The assimilation debate and citizenship
Sweden has long been a safe haven for many migrants who escape war, political persecution, and poverty, a history that spans World War II, Vietnam War and the Yugoslav Wars.
However, since the European migrant crisis of the 2010s, a fierce debate has erupted around the apparent inability of some migrants to assimilate into society, as well as the appearance of “parallel societies” around certain ethnoreligious groups that enforce rules in conflict with the general Swedish society.
At present, unlike neighbouring Denmark or other countries like the United Kingdom, naturalisation as a Swedish citizen requires only a continuous legal residence of 5 years, permanent residence status (obtainable with 2-5 years of residence depending on situation), good conduct, plus an interview with an immigration officer. With the surge in immigrants, it became apparent that Sweden needs to require higher standards of its prospective citizens.
The new requirements
From 1 January 2025, applicants for naturalisation between the ages of 16 and 66 will require (in addition to present requirements):
- A language test, and
- A citizenship test with societal knowledge in focus.
The language test requirement can be met by taking the exam at the end of SFI Course D, the highest level of the Swedish language course for immigrants. Tisus, the language test for university admission, will also be accepted.
The citizenship test requirement will also be considered as fulfilled through completing adult education (komvux) courses in societal knowledge (samhällskunskap).
Unified tests will also be available for all applicants who don’t meet the requirements, but these will have to be paid for by the applicant, costing approximately 2500 kronor (€247).
Citizenship tests: not easy to create one nor pass one?
Citizenship tests are often required of naturalisation applicants to ensure they understand life in the host nation. But a fair citizenship test is not that easy to create, let alone pass.

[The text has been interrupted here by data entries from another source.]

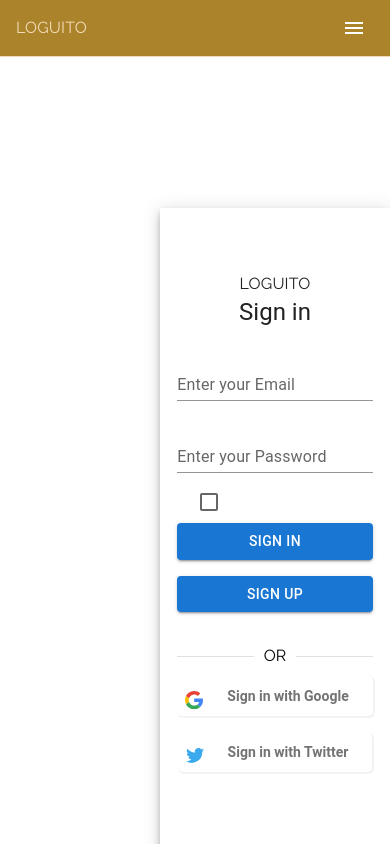
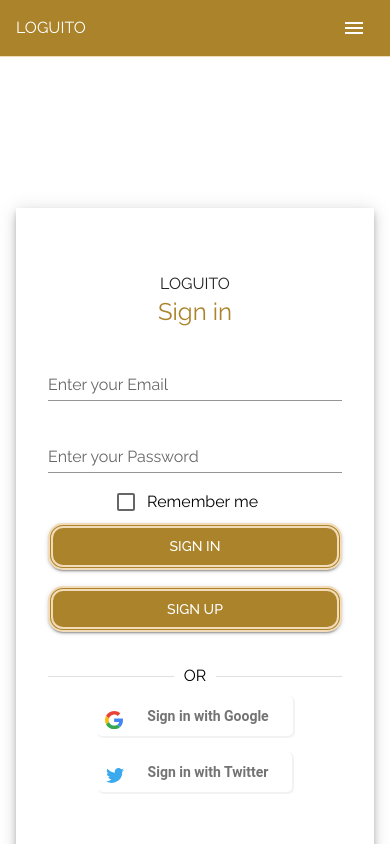
Before and after one commit to RodrigoRabellino/e-commerce-front, a React (Create React App) app: page /signin in a window 390 px wide. Shown: the top 844 px of the page. Built offline with nearby package versions, Linux system fonts and the light colour scheme; no server answers.

Commit message:
Estilos, alineación y responsiveness de Home, Login y Navbar

```diff
--- a/src/App.js
+++ b/src/App.js
@@ -17,8 +17,8 @@ const myTheme = createTheme({
       contrastText: "#F2DBB8",
     },
     background: {
-      default: "#f2dbb8",
-      paper: "#f2dbb8",
+      default: "#white",
+      paper: "#white",
     },
   },
   typography: {
--- a/src/components/Navbar/NavBar.css
+++ b/src/components/Navbar/NavBar.css
@@ -1,10 +1,10 @@
 .navLink {
   text-decoration: none;
-  color: #F2DBB8;
+  color: white;
 }
 
 .navLink:hover{
-  color: #8C5032;
+  color: white;
 }
 
 .cartCounter{
--- a/src/components/Navbar/Navbar.jsx
+++ b/src/components/Navbar/Navbar.jsx
@@ -40,6 +40,15 @@ function Navbar() {
     cartQty += item.qty;
   });
 
+  const navStyles = {
+    fontSize: "0.9rem",
+    fontWeight: "500",
+    borderBottom: `thick double ${theme.palette.primary.main}`,
+    ":hover": {
+      borderBottom: `thick double ${theme.palette.primary.light}`,
+    },
+  };
+
   return (
     <>
       <ElevationScroll>
@@ -75,17 +84,17 @@ function Navbar() {
                     justifyContent="space-between"
                     width="35%"
                   >
-                    <Typography variant="button">
+                    <Typography variant="button" sx={{ ...navStyles }}>
                       <Link to="/store" className="navLink">
                         All Products
                       </Link>
                     </Typography>
-                    <Typography variant="button">
+                    <Typography variant="button" sx={{ ...navStyles }}>
                       <Link to="/" className="navLink">
                         Contact Us
                       </Link>
                     </Typography>
-                    <Typography variant="button">
+                    <Typography variant="button" sx={{ ...navStyles }}>
                       <Link to="/aboutus" className="navLink">
                         About Us
                       </Link>
@@ -93,7 +102,7 @@ function Navbar() {
                   </Box>
                   <Box display="flex" justifyContent="space-between">
                     <Box>
-                      <Typography variant="button">
+                      <Typography variant="button" sx={{ ...navStyles }}>
                         <Link to="/signin" className="hover navLink">
                           Login
                         </Link>
--- a/src/components/homePage/HomePage.css
+++ b/src/components/homePage/HomePage.css
@@ -15,7 +15,7 @@
 
 .start-page .content-bg {
   position: relative;
-  width: 900px;
+  width: 100%;
   margin: 0 auto;
   height: 580px;
 }
@@ -125,7 +125,8 @@
 }
 
 .iconsvg {
-  width: 5rem;
+  width: 7rem;
+  padding:1rem;
   margin: 0;
 }
 
--- a/src/components/homePage/HomePage.jsx
+++ b/src/components/homePage/HomePage.jsx
@@ -17,6 +17,16 @@ import "./HomePage.css";
 
 const HomePage = () => {
   const [starredProducts, setStarredProducts] = useState([]);
+  const theme = useTheme();
+  const categoryBtnStyles = {
+    bgcolor: "primary.main",
+    border: `thick double ${theme.palette.primary.light}`,
+    borderRadius: "15px",
+    color: "white",
+    "&:hover": {
+      color: "primary",
+    },
+  };
 
   useEffect(() => {
     const getstarredProducts = async () => {
@@ -25,7 +35,6 @@ const HomePage = () => {
     };
     getstarredProducts();
   }, []);
-  const theme = useTheme();
 
   return (
     <>
@@ -41,7 +50,9 @@ const HomePage = () => {
               industry. Lorem Ipsum has been the industry's standard dummy
             </Typography>
             <Box sx={{ paddingTop: "2rem" }}>
-              <Button variant="contained">Contact Us</Button>
+              <Button variant="contained" sx={{ ...categoryBtnStyles }}>
+                Contact Us
+              </Button>
             </Box>
           </Box>
           <Box className="arrow-down"></Box>
@@ -101,7 +112,7 @@ const HomePage = () => {
 
           <Box>
             <Grid container paddingBottom={3}>
-              <Grid item xs className="iconsvg">
+              <Grid item xs={12} sm={4} className="iconsvg">
                 <svg
                   xmlns="http://www.w3.org/2000/svg"
                   version="1.1"
@@ -126,10 +137,19 @@ const HomePage = () => {
                   standard dummy
                 </Typography>
               </Grid>
-              <Divider orientation="vertical" flexItem>
+              {/* <Divider orientation="vertical" flexItem>
                 .
-              </Divider>
-              <Grid item xs className="iconsvg">
+              </Divider> */}
+              <Grid
+                item
+                xs={12}
+                sm={4}
+                className="iconsvg"
+                sx={{
+                  borderLeft: `1px solid ${theme.palette.primary.light}`,
+                  borderRight: `1px solid ${theme.palette.primary.light}`,
+                }}
+              >
                 <svg
                   xmlns="http://www.w3.org/2000/svg"
                   id="Layer_1"
@@ -149,10 +169,10 @@ const HomePage = () => {
                   standard dummy
                 </Typography>
               </Grid>
-              <Divider orientation="vertical" flexItem>
+              {/* <Divider orientation="vertical" flexItem>
                 .
-              </Divider>
-              <Grid item xs className="iconsvg">
+              </Divider> */}
+              <Grid item xs={12} sm={4} className="iconsvg">
                 <svg
                   xmlns="http://www.w3.org/2000/svg"
                   className="iconsvg"
--- a/src/components/homePage/MyCarousel.jsx
+++ b/src/components/homePage/MyCarousel.jsx
@@ -23,7 +23,11 @@ import { addItemToCart } from "../../Redux/cart/slice";
 
 function MyCarousel({ starredProducts }) {
   return (
-    <Carousel>
+    <Carousel
+      sx={{
+        borderRadius: "15px",
+      }}
+    >
       {starredProducts.map((item, i) => (
         <Item key={i} item={item} />
       ))}
@@ -74,7 +78,13 @@ function Item(props) {
           {props.item.description}
         </Typography>
       </CardContent>
-      <CardActions sx={{ backgroundColor: theme.palette.primary.main }}>
+      <CardActions
+        sx={{
+          backgroundColor: theme.palette.primary.main,
+          borderEndEndRadius: "15px",
+          borderEndStartRadius: "15px",
+        }}
+      >
         <Grid container>
           <Box flex={1}>
             {" "}
--- a/src/components/login/Login.css
+++ b/src/components/login/Login.css
@@ -1,4 +1,6 @@
-
+/* body{
+  background-color: white!important;
+} */
 .background-guitar{
   opacity: 0.9;
 
--- a/src/components/login/SignIn.jsx
+++ b/src/components/login/SignIn.jsx
@@ -10,41 +10,47 @@ import {
   Paper,
   Box,
   Grid,
+  Container,
 } from "@mui/material";
 import { NavLink } from "react-router-dom";
-
 import Typography from "@mui/material/Typography";
-import { createTheme, ThemeProvider } from "@mui/material/styles";
-
-const theme = createTheme();
+import { useTheme } from "@emotion/react";
 
 export default function SignIn() {
+  const theme = useTheme();
+  const categoryBtnStyles = {
+    bgcolor: "primary.main",
+    border: `thick double ${theme.palette.primary.light}`,
+    borderRadius: "15px",
+    color: "white",
+    "&:hover": {
+      color: "primary",
+    },
+  };
   return (
     <>
-      <ThemeProvider theme={theme}>
+      <Container justifyContent="center">
         <Grid
           container
           component="main"
           className="borderform"
           sx={{
             height: "100vh",
-            paddingLeft: "10rem",
+            width: "100%",
             marginTop: "13rem",
             marginBottom: "4rem",
           }}
         >
           <CssBaseline />
-          <Box></Box>
           <Grid
             className="background-guitar"
             item
             xs={false}
-            sm={8}
-            md={6}
+            sm={6}
+            md={7}
             sx={{
               backgroundImage:
                 "url(https://img.wallpapersafari.com/tablet/2560/1700/29/66/N7iGLn.jpg)",
-
               backgroundRepeat: "no-repeat",
               backgroundColor: (t) =>
                 t.palette.mode === "light"
@@ -58,7 +64,7 @@ export default function SignIn() {
           <Grid
             item
             xs={12}
-            sm={12}
+            sm={6}
             md={5}
             className="gradientbg"
             component={Paper}
@@ -76,7 +82,11 @@ export default function SignIn() {
             >
               <Box>LOGUITO</Box>
 
-              <Typography component="h1" variant="h5">
+              <Typography
+                component="h1"
+                variant="h5"
+                color={theme.palette.primary.main}
+              >
                 Sign in
               </Typography>
               <Divider></Divider>
@@ -98,16 +108,25 @@ export default function SignIn() {
                   variant="standard"
                 />
                 <FormControlLabel
-                  control={<Checkbox value="remember" color="primary" />}
+                  sx={{ color: "black" }}
+                  control={<Checkbox value="remember" color="secondary" />}
                   label="Remember me"
                 />
                 <Box className="butonsingin">
-                  <Button fullWidth variant="contained">
+                  <Button
+                    fullWidth
+                    variant="contained"
+                    sx={{ ...categoryBtnStyles }}
+                  >
                     Sign In
                   </Button>
                 </Box>
-                <NavLink to="/signup">
-                  <Button fullWidth variant="contained">
+                <NavLink to="/signup" style={{ textDecoration: "none" }}>
+                  <Button
+                    fullWidth
+                    variant="contained"
+                    sx={{ ...categoryBtnStyles }}
+                  >
                     Sign Up
                   </Button>
                 </NavLink>
@@ -184,7 +203,7 @@ export default function SignIn() {
             </Box>
           </Grid>
         </Grid>
-      </ThemeProvider>
+      </Container>
     </>
   );
 }
--- a/src/components/login/SignUp.jsx
+++ b/src/components/login/SignUp.jsx
@@ -11,21 +11,30 @@ import {
 } from "@mui/material";
 
 import Typography from "@mui/material/Typography";
-import { createTheme, ThemeProvider } from "@mui/material/styles";
-
-const theme = createTheme();
+import { Container } from "@mui/system";
+import { useTheme } from "@emotion/react";
 
 export default function Login() {
+  const theme = useTheme();
+  const categoryBtnStyles = {
+    bgcolor: "primary.main",
+    border: `thick double ${theme.palette.primary.light}`,
+    borderRadius: "15px",
+    color: "white",
+    "&:hover": {
+      color: "primary",
+    },
+  };
   return (
     <>
-      <ThemeProvider theme={theme}>
+      <Container>
         <Grid
           container
           component="main"
           className="borderform"
           sx={{
             height: "100vh",
-            paddingLeft: "10rem",
+
             marginTop: "13rem",
             marginBottom: "4rem",
           }}
@@ -36,7 +45,7 @@ export default function Login() {
           <Grid
             item
             xs={12}
-            sm={12}
+            sm={6}
             md={5}
             className="gradientbg"
             component={Paper}
@@ -92,7 +101,11 @@ export default function Login() {
                   variant="standard"
                 />
 
-                <Button fullWidth variant="contained">
+                <Button
+                  fullWidth
+                  variant="contained"
+                  sx={{ ...categoryBtnStyles, mt: "2rem" }}
+                >
                   Sign Up
                 </Button>
 
@@ -171,8 +184,8 @@ export default function Login() {
             className="background-guitar"
             item
             xs={false}
-            sm={8}
-            md={6}
+            sm={6}
+            md={7}
             sx={{
               backgroundImage:
                 "url(https://wallpaperboat.com/wp-content/uploads/2019/04/electric-guitar-003.jpg)",
@@ -187,7 +200,7 @@ export default function Login() {
             }}
           />
         </Grid>
-      </ThemeProvider>
+      </Container>
     </>
   );
 }
```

In 2018, for example, the UK Home Secretary Sajid Javid criticised his country’s citizenship test as a “pub quiz” that doesn’t fit its intended purpose. The UK citizenship test is in a multiple choice format that tests basic knowledge in British history, society and culture.
The Danish citizenship test, which has a similar format and context, is infamous for a pass rate as low as 32%, with the government blaming candidates for “not preparing properly”. Questions include, for example, the year in which the first Olsen Gang film was premiered.
It isn’t yet known how the Swedish citizenship will look like, but the government knew it takes time and so gave four years to the task of creating one, debuting from 2025.